12. What is an irrevocable trust?
13. Are there any tax consequences for a transfer into a irrevocable trust?
14. What is a family limited partnership?
15. Are transfer of money or property you make into your family limited partnership taxable?
16. What are some of the advantages and disadvantages of a family limited partnership?
17. What is a family limited liability company?
18. How does creating a corporation or limited liability company help protect my assets?
19. Why is it important to keep appropriate books and records in your corporations and limited liability companies?
20. What can happen if one forms a corporation or limited liability company in order to secret one’s assets from one’s pre-existing creditors?
21. Can your creditors get to your qualified pension, profit-sharing, and stock bonus plans?
22. Can your creditors get to your IRAs?
23. When must you begin taking money out of your IRA?
24. When may you begin to take money out of your IRA without incurring the 10% early withdrawal penalty?


 

1. What is asset protection?
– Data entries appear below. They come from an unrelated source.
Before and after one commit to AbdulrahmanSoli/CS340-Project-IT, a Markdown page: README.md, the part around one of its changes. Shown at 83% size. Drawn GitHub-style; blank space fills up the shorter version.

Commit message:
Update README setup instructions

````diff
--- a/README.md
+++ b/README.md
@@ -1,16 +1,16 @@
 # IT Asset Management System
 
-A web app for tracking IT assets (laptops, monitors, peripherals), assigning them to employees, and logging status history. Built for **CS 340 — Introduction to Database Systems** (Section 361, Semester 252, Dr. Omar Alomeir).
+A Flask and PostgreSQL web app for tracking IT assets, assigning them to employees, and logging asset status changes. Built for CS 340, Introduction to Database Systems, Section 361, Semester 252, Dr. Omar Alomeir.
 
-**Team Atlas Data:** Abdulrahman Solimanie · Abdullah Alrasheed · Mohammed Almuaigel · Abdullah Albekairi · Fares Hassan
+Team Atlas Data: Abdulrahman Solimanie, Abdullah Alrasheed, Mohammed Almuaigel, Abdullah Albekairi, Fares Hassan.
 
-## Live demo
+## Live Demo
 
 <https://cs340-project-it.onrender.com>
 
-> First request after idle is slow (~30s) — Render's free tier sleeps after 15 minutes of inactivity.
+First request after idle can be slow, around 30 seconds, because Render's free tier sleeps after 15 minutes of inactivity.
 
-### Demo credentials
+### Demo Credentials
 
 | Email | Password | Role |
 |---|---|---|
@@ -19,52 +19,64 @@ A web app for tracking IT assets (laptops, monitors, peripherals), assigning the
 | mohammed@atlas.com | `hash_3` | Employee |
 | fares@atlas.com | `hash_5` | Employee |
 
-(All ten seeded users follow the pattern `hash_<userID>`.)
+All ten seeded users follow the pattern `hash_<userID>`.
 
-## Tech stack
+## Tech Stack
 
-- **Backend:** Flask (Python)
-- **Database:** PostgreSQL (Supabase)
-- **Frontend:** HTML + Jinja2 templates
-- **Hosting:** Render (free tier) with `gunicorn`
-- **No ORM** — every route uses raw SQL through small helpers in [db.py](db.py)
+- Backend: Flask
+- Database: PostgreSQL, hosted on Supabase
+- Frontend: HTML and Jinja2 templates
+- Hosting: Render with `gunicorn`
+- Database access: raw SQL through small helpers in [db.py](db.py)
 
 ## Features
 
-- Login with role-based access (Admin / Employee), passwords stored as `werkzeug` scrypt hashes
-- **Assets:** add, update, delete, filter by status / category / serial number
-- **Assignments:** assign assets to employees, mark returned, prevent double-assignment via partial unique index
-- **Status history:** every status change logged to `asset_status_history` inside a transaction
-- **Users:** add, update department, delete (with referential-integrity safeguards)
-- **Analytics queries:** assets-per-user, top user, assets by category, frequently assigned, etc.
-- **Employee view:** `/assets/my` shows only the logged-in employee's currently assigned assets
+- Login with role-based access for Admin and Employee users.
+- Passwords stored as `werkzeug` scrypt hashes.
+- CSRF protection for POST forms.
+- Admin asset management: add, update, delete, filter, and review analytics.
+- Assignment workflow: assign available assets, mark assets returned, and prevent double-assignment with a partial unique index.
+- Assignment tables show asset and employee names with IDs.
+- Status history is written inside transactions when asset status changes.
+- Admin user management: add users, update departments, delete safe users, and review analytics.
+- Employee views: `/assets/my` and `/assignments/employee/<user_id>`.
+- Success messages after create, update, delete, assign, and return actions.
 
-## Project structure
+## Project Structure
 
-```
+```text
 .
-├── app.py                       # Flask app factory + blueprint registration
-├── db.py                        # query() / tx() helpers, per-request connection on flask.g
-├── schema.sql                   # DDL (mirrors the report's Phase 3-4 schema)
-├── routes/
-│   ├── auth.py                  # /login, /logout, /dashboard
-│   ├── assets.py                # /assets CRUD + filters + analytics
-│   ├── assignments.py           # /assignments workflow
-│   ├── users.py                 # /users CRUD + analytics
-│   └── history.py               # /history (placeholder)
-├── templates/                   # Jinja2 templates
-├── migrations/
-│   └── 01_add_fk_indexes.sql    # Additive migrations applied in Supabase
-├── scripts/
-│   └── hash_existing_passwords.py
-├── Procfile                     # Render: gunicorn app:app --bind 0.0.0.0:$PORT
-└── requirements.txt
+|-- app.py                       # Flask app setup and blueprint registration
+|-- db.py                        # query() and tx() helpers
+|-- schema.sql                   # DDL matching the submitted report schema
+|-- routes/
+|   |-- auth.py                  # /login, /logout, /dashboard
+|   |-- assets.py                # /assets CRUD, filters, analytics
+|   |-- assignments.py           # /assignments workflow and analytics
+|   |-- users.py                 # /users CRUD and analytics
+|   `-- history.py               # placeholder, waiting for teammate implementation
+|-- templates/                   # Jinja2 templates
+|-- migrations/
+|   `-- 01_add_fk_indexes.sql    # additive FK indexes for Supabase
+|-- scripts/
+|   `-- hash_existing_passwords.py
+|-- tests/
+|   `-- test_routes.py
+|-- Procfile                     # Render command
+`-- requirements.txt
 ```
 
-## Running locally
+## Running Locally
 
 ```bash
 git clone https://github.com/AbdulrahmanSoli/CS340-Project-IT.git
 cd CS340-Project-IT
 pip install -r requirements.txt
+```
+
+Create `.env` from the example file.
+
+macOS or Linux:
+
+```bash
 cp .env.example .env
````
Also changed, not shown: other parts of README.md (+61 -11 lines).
Asset protection is the placing of your assets beyond the reach of your future potential creditors or claimants and as much as possible beyond future estate taxes.

2. How can asset protection be accomplished?

Generally speaking, asset protection can be accomplished by:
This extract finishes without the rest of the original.